Police Practice Guide for Smacking Law Confirms Worst Fears for Parents

The Police have confirmed that they will prosecute parents who lightly smack their children, even if the smacking is inconsequential.

In the Police Practice Guide released by Deputy Commissioner Rob Pope today, it states that “while smacking may, in some circumstances, be considered inconsequential, a prosecution may be warranted if such actions are repetitive or frequent.”

“This makes it quite clear that the discretion clause, trumpeted as the saviour to good parents, will only apply for a limited time and that in effect light smacking of an inconsequential nature will end up being prosecuted,” says Mr McCoskrie, National Director of Family First NZ. “This flies in the face of assurances given by Helen Clark and John Key.”

The Police Practice guide also acknowledges the confusing nature of the new law in its introduction by stating that “until case law develops on the section, it is not known how it will be interpreted and applied by the Courts.
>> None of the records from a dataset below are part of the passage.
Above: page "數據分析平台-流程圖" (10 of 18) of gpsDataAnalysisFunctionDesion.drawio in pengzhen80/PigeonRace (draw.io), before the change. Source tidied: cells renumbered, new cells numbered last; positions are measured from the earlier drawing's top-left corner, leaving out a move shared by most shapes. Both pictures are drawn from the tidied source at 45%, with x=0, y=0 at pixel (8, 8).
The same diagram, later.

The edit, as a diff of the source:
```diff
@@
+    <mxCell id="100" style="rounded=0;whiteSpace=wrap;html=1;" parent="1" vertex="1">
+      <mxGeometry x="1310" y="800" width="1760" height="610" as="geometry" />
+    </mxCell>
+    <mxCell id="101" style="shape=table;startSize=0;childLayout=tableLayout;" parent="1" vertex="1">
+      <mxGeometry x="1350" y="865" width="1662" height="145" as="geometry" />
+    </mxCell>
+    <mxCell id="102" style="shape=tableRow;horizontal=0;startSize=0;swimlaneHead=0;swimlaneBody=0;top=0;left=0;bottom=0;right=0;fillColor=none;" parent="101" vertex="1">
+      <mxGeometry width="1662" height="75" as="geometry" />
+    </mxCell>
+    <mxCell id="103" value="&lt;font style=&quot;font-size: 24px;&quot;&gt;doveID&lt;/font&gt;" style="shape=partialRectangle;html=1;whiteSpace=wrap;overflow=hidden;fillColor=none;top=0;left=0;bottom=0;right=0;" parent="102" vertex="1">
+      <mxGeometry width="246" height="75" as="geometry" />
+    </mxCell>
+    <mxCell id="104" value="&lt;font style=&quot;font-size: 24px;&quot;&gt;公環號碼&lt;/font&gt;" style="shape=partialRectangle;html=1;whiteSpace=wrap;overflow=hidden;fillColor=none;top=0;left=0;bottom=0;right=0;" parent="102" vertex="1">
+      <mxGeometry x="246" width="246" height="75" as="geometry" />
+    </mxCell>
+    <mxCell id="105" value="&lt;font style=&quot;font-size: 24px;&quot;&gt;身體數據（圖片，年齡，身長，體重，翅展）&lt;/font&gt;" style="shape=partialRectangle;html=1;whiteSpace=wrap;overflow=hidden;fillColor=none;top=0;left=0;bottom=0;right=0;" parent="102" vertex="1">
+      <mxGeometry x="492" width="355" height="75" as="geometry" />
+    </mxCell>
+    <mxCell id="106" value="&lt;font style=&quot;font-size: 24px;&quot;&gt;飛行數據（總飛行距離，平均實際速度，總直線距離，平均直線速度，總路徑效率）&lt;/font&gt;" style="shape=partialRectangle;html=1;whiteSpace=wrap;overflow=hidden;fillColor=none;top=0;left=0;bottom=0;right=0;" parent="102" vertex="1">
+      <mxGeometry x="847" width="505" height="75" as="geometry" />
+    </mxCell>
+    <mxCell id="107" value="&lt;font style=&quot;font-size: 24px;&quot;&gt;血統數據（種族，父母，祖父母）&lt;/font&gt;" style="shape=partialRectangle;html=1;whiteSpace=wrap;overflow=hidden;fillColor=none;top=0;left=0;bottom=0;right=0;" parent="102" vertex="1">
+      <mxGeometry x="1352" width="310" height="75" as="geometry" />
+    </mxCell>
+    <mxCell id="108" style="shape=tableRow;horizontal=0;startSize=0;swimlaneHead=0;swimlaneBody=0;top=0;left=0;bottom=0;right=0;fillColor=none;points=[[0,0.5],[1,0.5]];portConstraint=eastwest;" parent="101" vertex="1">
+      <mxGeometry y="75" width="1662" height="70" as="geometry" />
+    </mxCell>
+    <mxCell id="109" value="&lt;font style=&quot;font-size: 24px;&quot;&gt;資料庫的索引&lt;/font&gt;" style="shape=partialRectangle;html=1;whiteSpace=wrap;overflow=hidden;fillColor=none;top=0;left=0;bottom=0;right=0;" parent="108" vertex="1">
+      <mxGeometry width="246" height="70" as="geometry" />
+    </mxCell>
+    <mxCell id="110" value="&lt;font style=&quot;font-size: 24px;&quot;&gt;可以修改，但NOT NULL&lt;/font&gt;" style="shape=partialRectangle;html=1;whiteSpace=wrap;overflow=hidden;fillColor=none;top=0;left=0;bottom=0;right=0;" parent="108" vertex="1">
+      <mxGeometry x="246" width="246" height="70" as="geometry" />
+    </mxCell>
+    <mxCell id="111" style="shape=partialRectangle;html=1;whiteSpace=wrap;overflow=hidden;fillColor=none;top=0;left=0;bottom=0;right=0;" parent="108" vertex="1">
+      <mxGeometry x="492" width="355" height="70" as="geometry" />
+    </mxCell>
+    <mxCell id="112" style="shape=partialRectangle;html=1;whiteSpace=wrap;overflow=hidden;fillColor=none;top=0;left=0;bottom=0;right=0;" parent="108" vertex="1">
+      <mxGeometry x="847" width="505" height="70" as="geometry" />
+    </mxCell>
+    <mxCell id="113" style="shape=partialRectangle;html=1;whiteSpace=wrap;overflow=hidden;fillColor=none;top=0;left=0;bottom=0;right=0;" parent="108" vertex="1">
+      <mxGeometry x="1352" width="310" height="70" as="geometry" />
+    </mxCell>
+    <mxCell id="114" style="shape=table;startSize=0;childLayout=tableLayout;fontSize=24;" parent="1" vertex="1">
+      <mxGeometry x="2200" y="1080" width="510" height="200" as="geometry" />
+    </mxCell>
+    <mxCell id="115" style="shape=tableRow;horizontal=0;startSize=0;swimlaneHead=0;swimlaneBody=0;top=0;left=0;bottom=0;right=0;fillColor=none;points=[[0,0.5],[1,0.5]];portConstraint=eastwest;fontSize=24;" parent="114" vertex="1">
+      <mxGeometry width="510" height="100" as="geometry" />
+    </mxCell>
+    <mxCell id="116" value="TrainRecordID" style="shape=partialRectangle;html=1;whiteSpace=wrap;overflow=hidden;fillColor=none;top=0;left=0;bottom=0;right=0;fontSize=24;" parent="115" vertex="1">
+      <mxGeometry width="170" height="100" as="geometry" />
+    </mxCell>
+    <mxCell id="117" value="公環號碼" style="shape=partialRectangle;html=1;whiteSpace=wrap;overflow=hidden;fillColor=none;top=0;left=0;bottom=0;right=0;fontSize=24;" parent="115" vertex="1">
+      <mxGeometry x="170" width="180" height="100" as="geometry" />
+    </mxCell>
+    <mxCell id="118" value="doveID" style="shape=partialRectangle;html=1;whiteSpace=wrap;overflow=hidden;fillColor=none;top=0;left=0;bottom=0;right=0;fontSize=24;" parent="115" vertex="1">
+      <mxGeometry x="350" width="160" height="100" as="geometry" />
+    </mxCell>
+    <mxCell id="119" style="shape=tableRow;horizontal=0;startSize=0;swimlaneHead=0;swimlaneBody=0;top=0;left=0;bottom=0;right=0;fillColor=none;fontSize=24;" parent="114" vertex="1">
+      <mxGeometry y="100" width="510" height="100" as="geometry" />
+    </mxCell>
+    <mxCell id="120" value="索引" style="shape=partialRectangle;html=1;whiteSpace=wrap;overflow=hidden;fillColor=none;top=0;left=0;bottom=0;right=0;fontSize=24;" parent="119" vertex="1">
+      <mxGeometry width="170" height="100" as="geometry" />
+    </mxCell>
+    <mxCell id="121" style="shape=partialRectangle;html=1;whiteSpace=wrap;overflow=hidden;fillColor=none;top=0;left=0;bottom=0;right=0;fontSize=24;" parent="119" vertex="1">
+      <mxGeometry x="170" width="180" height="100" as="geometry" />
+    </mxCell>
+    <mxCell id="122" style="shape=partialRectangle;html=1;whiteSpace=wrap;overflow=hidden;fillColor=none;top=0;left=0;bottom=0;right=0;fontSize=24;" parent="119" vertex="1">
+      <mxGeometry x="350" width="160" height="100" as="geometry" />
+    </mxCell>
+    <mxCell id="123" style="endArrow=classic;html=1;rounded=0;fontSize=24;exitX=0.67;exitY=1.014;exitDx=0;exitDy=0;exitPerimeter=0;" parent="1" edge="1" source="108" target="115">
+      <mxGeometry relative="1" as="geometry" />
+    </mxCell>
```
It will take time to see the impact of the new law.”

“If the Police are having difficulty determining the law and its effect, how is a parent trying to do a good job and parent effectively and within the law supposed to have confidence in what they are doing,” says Mr McCoskrie.

“The Practice Guide also confirms that the Police will be keeping records of all complaints – even those of a minor, trivial or inconsequential nature.”

“It is interesting to note that the Police, in the absence of clear definitions in the law of who is a “child” and what constitutes “reasonable force” will be forced to make subjective decisions based on the age and maturity of the child and the circumstances that led to the use of force. In other words, and ironically, we’re back to the original section 59.”

“The politicians have delivered a ‘feel-good’ law change to the Police with no substance or certainty for parents, and some poor family is going to be the ‘test case’ of a law which, according to a recent poll, 78% of NZ’ers will ignore and 77% say it will have no effect on child abuse.”

ENDS